- **Records**:
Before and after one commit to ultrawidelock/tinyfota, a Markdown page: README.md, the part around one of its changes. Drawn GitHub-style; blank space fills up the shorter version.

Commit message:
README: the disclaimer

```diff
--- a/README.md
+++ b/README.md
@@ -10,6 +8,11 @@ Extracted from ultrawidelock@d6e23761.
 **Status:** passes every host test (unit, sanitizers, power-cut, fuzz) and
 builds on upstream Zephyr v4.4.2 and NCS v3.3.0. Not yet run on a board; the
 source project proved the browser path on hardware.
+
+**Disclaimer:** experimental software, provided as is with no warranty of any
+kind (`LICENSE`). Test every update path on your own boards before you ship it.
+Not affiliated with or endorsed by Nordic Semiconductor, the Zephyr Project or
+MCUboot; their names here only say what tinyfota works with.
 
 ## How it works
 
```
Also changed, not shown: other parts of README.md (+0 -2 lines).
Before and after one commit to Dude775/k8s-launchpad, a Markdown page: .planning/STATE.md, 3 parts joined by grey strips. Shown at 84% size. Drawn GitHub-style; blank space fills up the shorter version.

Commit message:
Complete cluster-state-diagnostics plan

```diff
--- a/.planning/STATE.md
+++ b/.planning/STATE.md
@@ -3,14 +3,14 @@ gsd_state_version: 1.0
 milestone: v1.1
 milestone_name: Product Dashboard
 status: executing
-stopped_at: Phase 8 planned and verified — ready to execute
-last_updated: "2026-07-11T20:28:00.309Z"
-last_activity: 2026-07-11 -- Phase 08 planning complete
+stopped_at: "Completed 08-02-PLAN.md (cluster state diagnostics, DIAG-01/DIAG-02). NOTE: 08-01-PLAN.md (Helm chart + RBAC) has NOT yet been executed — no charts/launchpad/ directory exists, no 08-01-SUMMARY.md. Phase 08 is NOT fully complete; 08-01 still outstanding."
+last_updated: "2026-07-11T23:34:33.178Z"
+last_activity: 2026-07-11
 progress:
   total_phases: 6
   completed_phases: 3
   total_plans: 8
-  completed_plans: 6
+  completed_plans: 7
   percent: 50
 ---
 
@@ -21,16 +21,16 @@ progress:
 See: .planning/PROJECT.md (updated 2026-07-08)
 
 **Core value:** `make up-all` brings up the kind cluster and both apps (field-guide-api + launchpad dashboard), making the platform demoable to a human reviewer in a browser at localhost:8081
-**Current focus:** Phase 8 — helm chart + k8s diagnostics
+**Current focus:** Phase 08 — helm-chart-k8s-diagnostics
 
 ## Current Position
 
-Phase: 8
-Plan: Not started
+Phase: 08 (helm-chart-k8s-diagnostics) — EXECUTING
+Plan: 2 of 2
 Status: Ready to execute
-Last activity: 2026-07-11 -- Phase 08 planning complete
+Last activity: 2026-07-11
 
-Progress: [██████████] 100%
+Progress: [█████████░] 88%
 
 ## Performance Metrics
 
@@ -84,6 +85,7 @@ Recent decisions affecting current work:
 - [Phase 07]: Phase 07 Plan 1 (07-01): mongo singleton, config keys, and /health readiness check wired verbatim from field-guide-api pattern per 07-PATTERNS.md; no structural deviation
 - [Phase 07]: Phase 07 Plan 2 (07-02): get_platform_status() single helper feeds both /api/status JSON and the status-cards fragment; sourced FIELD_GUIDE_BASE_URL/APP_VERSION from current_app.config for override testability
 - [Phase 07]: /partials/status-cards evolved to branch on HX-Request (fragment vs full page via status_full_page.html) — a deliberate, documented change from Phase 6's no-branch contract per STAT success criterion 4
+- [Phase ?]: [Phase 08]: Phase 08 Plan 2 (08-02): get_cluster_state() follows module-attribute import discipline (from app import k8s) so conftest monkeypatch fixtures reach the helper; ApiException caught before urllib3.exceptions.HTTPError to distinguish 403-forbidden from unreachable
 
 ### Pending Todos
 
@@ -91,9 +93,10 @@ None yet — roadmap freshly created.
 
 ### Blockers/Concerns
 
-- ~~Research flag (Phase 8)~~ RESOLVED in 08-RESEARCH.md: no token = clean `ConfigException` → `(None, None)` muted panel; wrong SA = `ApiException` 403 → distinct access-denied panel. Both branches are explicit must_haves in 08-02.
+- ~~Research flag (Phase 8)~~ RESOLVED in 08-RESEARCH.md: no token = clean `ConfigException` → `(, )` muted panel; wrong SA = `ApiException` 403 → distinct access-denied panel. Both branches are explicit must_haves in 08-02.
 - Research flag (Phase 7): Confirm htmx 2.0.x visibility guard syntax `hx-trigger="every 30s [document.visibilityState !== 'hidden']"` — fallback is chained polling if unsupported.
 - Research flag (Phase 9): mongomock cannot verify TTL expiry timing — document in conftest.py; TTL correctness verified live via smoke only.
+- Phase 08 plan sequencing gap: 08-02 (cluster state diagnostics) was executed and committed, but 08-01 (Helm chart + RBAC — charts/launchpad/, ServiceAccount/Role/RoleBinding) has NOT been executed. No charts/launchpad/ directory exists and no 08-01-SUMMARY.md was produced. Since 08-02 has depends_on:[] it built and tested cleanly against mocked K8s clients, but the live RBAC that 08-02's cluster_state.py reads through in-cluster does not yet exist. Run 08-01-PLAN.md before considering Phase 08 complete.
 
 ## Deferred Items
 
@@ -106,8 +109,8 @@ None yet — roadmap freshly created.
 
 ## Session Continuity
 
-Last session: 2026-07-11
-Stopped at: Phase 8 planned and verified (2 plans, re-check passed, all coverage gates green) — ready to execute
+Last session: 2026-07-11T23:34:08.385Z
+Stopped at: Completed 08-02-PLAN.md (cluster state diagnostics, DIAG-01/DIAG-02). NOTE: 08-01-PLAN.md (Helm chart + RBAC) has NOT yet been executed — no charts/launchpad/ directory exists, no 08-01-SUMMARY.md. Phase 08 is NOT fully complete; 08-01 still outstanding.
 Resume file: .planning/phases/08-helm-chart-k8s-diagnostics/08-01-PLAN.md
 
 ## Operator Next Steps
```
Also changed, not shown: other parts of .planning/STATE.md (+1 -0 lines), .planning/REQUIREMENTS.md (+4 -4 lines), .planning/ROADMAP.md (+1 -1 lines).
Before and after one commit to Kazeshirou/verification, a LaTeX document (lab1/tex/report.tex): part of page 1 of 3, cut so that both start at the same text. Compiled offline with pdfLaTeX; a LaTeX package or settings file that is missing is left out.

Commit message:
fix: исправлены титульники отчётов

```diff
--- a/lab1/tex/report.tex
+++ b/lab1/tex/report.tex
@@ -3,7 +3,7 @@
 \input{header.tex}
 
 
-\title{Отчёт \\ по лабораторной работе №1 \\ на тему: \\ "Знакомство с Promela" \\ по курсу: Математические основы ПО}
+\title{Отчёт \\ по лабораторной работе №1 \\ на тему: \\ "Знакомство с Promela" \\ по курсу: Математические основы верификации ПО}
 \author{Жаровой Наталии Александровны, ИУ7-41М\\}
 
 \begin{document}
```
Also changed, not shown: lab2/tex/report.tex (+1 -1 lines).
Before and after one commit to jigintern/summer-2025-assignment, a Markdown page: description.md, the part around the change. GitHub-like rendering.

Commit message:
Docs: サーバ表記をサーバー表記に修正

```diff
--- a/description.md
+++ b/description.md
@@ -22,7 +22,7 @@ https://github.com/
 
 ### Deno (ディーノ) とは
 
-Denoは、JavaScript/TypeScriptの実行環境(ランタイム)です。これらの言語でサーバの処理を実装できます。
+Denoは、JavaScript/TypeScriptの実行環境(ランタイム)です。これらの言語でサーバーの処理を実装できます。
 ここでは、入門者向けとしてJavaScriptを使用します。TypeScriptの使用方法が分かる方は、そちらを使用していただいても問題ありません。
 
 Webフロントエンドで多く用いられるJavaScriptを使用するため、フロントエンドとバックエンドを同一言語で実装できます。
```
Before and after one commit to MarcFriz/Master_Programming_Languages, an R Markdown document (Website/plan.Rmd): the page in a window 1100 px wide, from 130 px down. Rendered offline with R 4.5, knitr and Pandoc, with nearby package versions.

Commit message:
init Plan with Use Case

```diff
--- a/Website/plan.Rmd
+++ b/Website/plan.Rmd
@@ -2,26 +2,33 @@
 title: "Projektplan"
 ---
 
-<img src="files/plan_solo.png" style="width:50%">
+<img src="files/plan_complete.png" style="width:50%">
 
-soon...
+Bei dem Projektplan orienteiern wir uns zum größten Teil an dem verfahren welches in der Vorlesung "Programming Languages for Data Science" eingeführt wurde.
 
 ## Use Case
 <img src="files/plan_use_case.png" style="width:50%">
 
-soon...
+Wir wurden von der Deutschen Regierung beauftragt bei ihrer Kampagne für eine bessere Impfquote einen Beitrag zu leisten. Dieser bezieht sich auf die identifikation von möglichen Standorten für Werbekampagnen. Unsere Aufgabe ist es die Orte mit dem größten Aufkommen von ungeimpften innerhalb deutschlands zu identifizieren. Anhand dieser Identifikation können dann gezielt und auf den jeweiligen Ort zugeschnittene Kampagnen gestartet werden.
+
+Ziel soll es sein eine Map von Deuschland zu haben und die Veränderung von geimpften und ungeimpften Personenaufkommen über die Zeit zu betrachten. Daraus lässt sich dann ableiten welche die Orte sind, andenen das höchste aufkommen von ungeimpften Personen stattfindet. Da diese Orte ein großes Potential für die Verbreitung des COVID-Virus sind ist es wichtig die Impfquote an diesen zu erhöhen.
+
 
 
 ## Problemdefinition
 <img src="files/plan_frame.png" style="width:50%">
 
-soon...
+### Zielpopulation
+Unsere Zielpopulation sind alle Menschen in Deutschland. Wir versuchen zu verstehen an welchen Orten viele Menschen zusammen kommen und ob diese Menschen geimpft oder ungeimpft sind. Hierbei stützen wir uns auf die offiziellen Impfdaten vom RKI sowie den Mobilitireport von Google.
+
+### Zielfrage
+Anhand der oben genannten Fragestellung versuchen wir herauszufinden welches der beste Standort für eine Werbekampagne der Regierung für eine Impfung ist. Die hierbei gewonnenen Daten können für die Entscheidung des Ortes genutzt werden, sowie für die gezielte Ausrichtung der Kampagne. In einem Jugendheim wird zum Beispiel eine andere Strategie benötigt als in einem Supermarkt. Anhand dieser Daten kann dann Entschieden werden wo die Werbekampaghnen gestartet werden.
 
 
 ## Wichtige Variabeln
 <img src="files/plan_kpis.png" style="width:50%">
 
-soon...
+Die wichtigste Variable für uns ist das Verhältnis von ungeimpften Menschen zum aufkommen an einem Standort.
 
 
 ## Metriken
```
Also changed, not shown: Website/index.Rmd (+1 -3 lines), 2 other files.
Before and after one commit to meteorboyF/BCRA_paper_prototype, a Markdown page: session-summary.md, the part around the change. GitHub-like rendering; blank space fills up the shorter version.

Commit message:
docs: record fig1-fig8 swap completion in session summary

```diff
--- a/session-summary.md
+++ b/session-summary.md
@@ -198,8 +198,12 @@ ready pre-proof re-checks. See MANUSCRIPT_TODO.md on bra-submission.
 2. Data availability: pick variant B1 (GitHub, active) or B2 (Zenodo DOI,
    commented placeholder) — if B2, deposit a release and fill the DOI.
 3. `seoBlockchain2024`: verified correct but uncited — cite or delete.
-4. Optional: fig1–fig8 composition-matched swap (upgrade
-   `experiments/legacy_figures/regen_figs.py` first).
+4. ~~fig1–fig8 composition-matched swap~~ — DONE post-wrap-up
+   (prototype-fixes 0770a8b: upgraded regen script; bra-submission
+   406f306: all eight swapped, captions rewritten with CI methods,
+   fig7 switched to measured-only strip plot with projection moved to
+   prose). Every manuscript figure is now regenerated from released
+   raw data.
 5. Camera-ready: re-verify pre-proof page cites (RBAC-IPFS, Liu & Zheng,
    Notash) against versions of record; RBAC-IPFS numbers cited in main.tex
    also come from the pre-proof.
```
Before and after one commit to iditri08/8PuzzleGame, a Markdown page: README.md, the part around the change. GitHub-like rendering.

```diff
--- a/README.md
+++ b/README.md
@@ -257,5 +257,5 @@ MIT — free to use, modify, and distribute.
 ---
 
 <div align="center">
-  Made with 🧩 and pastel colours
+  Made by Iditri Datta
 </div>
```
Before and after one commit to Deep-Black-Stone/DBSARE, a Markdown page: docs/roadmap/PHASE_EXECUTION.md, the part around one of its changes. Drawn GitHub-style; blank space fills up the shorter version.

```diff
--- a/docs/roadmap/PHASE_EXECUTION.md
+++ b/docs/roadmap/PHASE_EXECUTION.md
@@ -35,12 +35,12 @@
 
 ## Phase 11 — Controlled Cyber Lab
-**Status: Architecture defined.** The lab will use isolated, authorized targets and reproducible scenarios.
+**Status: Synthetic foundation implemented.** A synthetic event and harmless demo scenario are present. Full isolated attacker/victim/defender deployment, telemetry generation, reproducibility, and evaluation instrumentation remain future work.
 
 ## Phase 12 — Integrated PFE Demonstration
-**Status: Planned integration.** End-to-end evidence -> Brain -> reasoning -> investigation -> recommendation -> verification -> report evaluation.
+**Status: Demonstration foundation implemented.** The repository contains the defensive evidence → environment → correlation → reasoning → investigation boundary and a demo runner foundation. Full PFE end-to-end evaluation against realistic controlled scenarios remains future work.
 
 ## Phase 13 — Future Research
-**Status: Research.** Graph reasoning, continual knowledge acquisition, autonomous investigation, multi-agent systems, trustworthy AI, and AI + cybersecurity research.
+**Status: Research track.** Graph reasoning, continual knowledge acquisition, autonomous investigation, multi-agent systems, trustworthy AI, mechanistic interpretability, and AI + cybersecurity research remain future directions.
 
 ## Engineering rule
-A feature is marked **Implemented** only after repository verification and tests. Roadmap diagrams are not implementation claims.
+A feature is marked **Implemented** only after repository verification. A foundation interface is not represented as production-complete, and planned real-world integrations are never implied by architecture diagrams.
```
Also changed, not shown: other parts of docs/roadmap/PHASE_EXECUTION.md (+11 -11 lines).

- **Exercise aim**: Using the records above, find and show each line with the string "proof".

- **Answer to this exercise**:
@@ -198,8 +198,12 @@ ready pre-proof re-checks. See MANUSCRIPT_TODO.md on bra-submission.
 5. Camera-ready: re-verify pre-proof page cites (RBAC-IPFS, Liu & Zheng,
    also come from the pre-proof.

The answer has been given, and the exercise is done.